What the task asks - Go through the entries below and print each one exactly, leaving out pictures.

Web interface edit records:
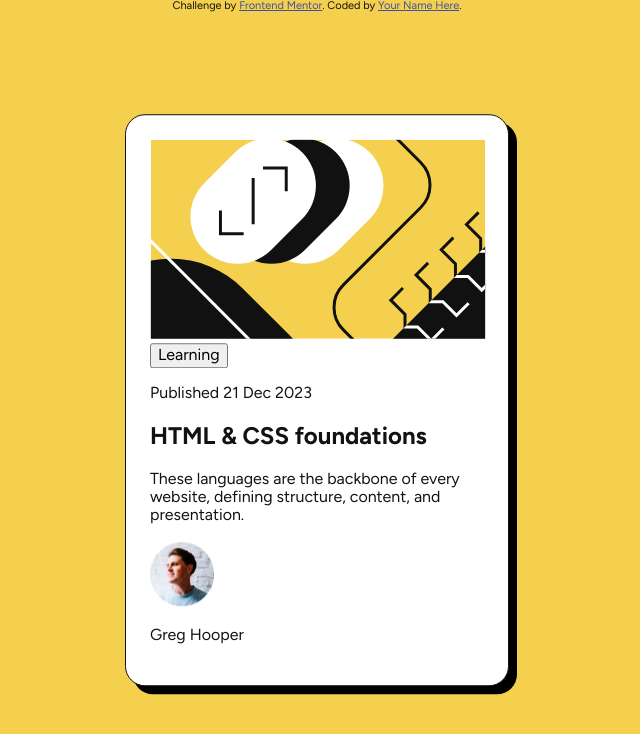
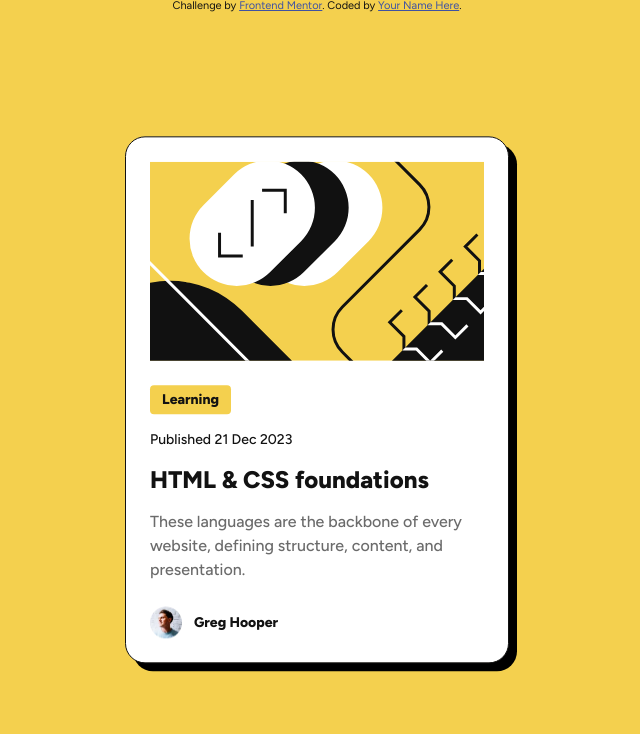
Before and after one commit to LitvinovaOlha1905/Blog_preview_card, a plain HTML site: page index.html in a window 1280 px wide. Shown: the whole page, without its empty margins (323-963 px from the left). Drawn offline with nearby package versions, Linux system fonts and the light colour scheme.

Commit message:
updt html and css

```diff
--- a/css/styles.css
+++ b/css/styles.css
@@ -1,9 +1,18 @@
+:root {
+   --text-color: hsl(0, 0%, 7%);
+   --text-card: #6b6b6b;
+   --link-color: #f4d04e;
+   --background-color: hsl(47, 88%, 63%);
+   --background-color-card: hsl(0, 0%, 100%);
+   --button-color: #f4d04e;
+   --button-color-hover: rgba(244, 208, 78, 0.6);
+}
+
 body {
    font-family: "Figtree", sans-serif;
    font-size: 16px;
-   font-style: none;
-   color: hsl(0, 0%, 7%);
-   background: hsl(47, 88%, 63%);
+   color: var(--text-color);
+   background: var(--background-color);
 }
 
 .container {
@@ -13,7 +22,7 @@ body {
    border: 1px solid hsl(0, 0%, 7%);
    border-radius: 20px;
    box-shadow: 8px 8px 0 0 #000;
-   background: hsl(0, 0%, 100%);
+   background: var(--background-color-card);
 
    position: absolute;
    top: 50%;
@@ -21,4 +30,70 @@ body {
    transform: translate(-50%, -50%);
 }
 
-.image-card{}
+.image-card {
+   max-width: 100%;
+   height: auto;
+   display: block;
+}
+
+.content-card {
+   max-width: 336px;
+   margin: 24px 0;
+}
+
+.button-card {
+   display: block;
+   margin: 0 0 15px 0;
+   border-radius: 4px;
+   padding: 4px 12px;
+   font-weight: 800;
+   font-size: 14px;
+   line-height: 1.5;
+   text-align: center;
+   cursor: pointer;
+   border: currentColor;
+   color: var(--text-color);
+   background: var(--button-color);
+}
+
+.button-card:hover,
+.button-card:focus{
+   background-color: var(--button-color-hover);
+}
+
+.text {
+   margin: 0;
+   font-weight: 500;
+   font-size: 14px;
+   line-height: 1.5;
+}
+
+.title-card {
+   display: block;
+   margin: 12px 0;
+   font-weight: 800;
+   font-size: 24px;
+   line-height: 1.5;
+   cursor: pointer;
+}
+
+.title-card:hover,
+.title-card:focus{
+   color: var(--link-color);
+}
+
+
+.text-card {
+   font-size: 16px;
+   color: var(--text-card);
+}
+
+.autor{
+   display: flex;
+   gap: 12px;
+   align-items: center;
+}
+
+.text-autor{
+   font-weight: 800;
+}
--- a/index.html
+++ b/index.html
@@ -35,22 +35,22 @@
   <main>
 
       <div class="container">
-        <img class="image-card" src="./assets/images/illustration-article.svg" alt="Illustration Article" width="336" height="200">
+        <img class="image-card" src="./assets/images/illustration-article.svg" alt="Illustration Article" width="336">
 
-        <div>
-          <button>Learning</button>
+        <div class="content-card">
+          <button class="button-card">Learning</button>
 
-          <p>Published 21 Dec 2023</p>
+          <p class="text">Published 21 Dec 2023</p>
 
-          <h2>HTML & CSS foundations</h2>
+          <a class="title-card">HTML & CSS foundations</a>
 
-          <p>These languages are the backbone of every website, defining structure, content, and presentation.</p>
+          <p class="text text-card">These languages are the backbone of every website, defining structure, content, and presentation.</p>
 
         </div>
 
-        <div>
-          <img src="./assets/images/image-avatar.webp" alt="Greg Hooper">
-          <p>Greg Hooper</p>
+        <div class="autor">
+          <img class="img-autor" src="./assets/images/image-avatar.webp" alt="Greg Hooper" width="32">
+          <p class="text text-autor">Greg Hooper</p>
         </div>
 
       </div>
```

Task result -
Before and after one commit to LitvinovaOlha1905/Blog_preview_card, a plain HTML site: page index.html in a window 1280 px wide. Shown: the whole page, without its empty margins (323-963 px from the left). Drawn offline with nearby package versions, Linux system fonts and the light colour scheme.

Commit message:
updt html and css

```diff
--- a/css/styles.css
+++ b/css/styles.css
@@ -1,9 +1,18 @@
+:root {
+   --text-color: hsl(0, 0%, 7%);
+   --text-card: #6b6b6b;
+   --link-color: #f4d04e;
+   --background-color: hsl(47, 88%, 63%);
+   --background-color-card: hsl(0, 0%, 100%);
+   --button-color: #f4d04e;
+   --button-color-hover: rgba(244, 208, 78, 0.6);
+}
+
 body {
    font-family: "Figtree", sans-serif;
    font-size: 16px;
-   font-style: none;
-   color: hsl(0, 0%, 7%);
-   background: hsl(47, 88%, 63%);
+   color: var(--text-color);
+   background: var(--background-color);
 }
 
 .container {
@@ -13,7 +22,7 @@ body {
    border: 1px solid hsl(0, 0%, 7%);
    border-radius: 20px;
    box-shadow: 8px 8px 0 0 #000;
-   background: hsl(0, 0%, 100%);
+   background: var(--background-color-card);
 
    position: absolute;
    top: 50%;
@@ -21,4 +30,70 @@ body {
    transform: translate(-50%, -50%);
 }
 
-.image-card{}
+.image-card {
+   max-width: 100%;
+   height: auto;
+   display: block;
+}
+
+.content-card {
+   max-width: 336px;
+   margin: 24px 0;
+}
+
+.button-card {
+   display: block;
+   margin: 0 0 15px 0;
+   border-radius: 4px;
+   padding: 4px 12px;
+   font-weight: 800;
+   font-size: 14px;
+   line-height: 1.5;
+   text-align: center;
+   cursor: pointer;
+   border: currentColor;
+   color: var(--text-color);
+   background: var(--button-color);
+}
+
+.button-card:hover,
+.button-card:focus{
+   background-color: var(--button-color-hover);
+}
+
+.text {
+   margin: 0;
+   font-weight: 500;
+   font-size: 14px;
+   line-height: 1.5;
+}
+
+.title-card {
+   display: block;
+   margin: 12px 0;
+   font-weight: 800;
+   font-size: 24px;
+   line-height: 1.5;
+   cursor: pointer;
+}
+
+.title-card:hover,
+.title-card:focus{
+   color: var(--link-color);
+}
+
+
+.text-card {
+   font-size: 16px;
+   color: var(--text-card);
+}
+
+.autor{
+   display: flex;
+   gap: 12px;
+   align-items: center;
+}
+
+.text-autor{
+   font-weight: 800;
+}
--- a/index.html
+++ b/index.html
@@ -35,22 +35,22 @@
   <main>
 
       <div class="container">
-        <img class="image-card" src="./assets/images/illustration-article.svg" alt="Illustration Article" width="336" height="200">
+        <img class="image-card" src="./assets/images/illustration-article.svg" alt="Illustration Article" width="336">
 
-        <div>
-          <button>Learning</button>
+        <div class="content-card">
+          <button class="button-card">Learning</button>
 
-          <p>Published 21 Dec 2023</p>
+          <p class="text">Published 21 Dec 2023</p>
 
-          <h2>HTML & CSS foundations</h2>
+          <a class="title-card">HTML & CSS foundations</a>
 
-          <p>These languages are the backbone of every website, defining structure, content, and presentation.</p>
+          <p class="text text-card">These languages are the backbone of every website, defining structure, content, and presentation.</p>
 
         </div>
 
-        <div>
-          <img src="./assets/images/image-avatar.webp" alt="Greg Hooper">
-          <p>Greg Hooper</p>
+        <div class="autor">
+          <img class="img-autor" src="./assets/images/image-avatar.webp" alt="Greg Hooper" width="32">
+          <p class="text text-autor">Greg Hooper</p>
         </div>
 
       </div>
```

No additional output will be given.